Today our only hope seems to be supporting and arming Salim Idriss, the one rebel commander who speaks in moderate, tolerant tones. But he could easily turn, or could be overwhelmed by the jihadists. As they say in the Middle East, you don’t buy allies here. It’s strictly a rental.

Israel’s successful strikes around Damascus show that a Western no-fly zone would not require a massive Libyan-style campaign to take out all Syrian air defenses. Syrian helicopters and planes could be grounded more simply with attacks on runways, depots and idle aircraft alone, carried out, if not by fighters, by cruise missiles and other standoff weaponry.

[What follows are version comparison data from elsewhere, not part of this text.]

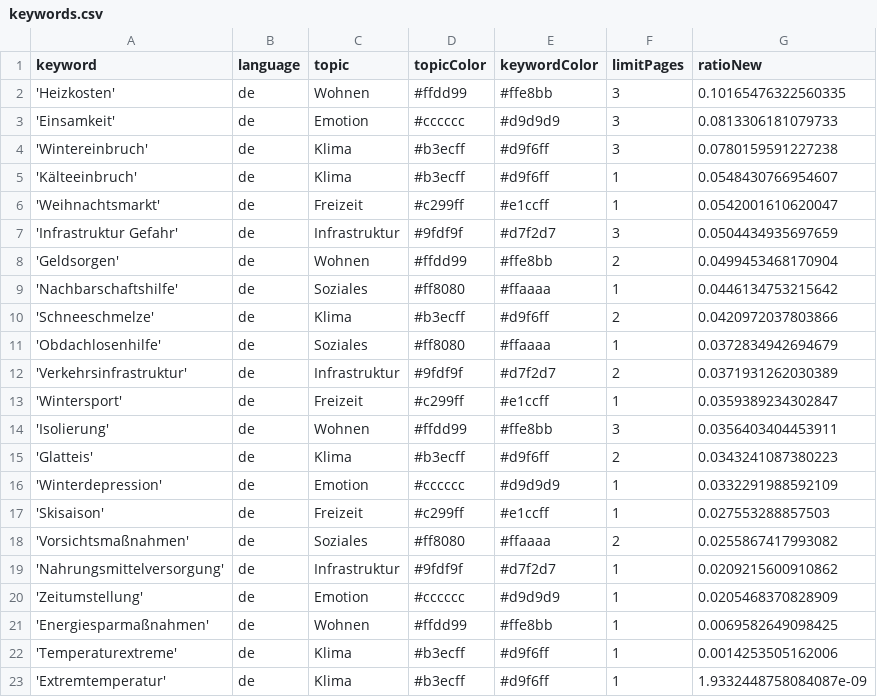
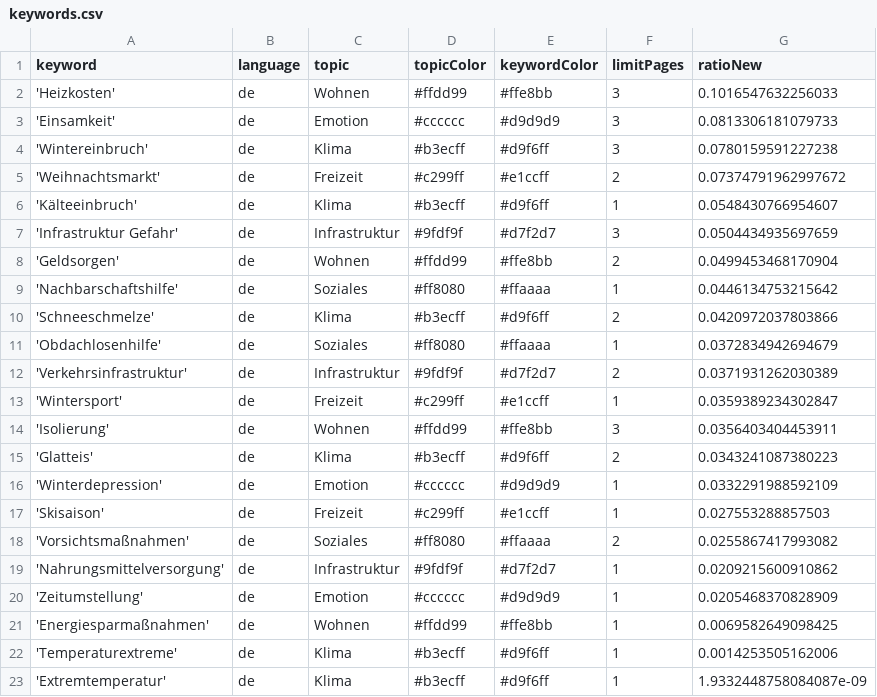
Before and after one commit to hb219-news/winterIsComing2, a CSV file: keywords.csv, drawn as a sheet.

```diff
--- a/keywords.csv
+++ b/keywords.csv
@@ -1,7 +1,7 @@
 keyword,language,topic,topicColor,keywordColor,limitPages,ratioNew
-'Heizkosten',de,Wohnen,#ffdd99,#ffe8bb,3,0.10165476322560335
+'Heizkosten',de,Wohnen,#ffdd99,#ffe8bb,3,0.1016547632256033
 'Einsamkeit',de,Emotion,#cccccc,#d9d9d9,3,0.0813306181079733
 'Wintereinbruch',de,Klima,#b3ecff,#d9f6ff,3,0.0780159591227238
+'Weihnachtsmarkt',de,Freizeit,#c299ff,#e1ccff,2,0.07374791962997672
 'Kälteeinbruch',de,Klima,#b3ecff,#d9f6ff,1,0.0548430766954607
-'Weihnachtsmarkt',de,Freizeit,#c299ff,#e1ccff,1,0.0542001610620047
 'Infrastruktur Gefahr',de,Infrastruktur,#9fdf9f,#d7f2d7,3,0.0504434935697659
```
Also changed, not shown: csv/news_2024_10.csv.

But even that may be too much for a president who has assured his country that the tide of war is receding. At this late date, supporting proxies may be the only reasonable option left. It’s perversely self-vindicating. Wait long enough, and all other options disappear. As do red lines.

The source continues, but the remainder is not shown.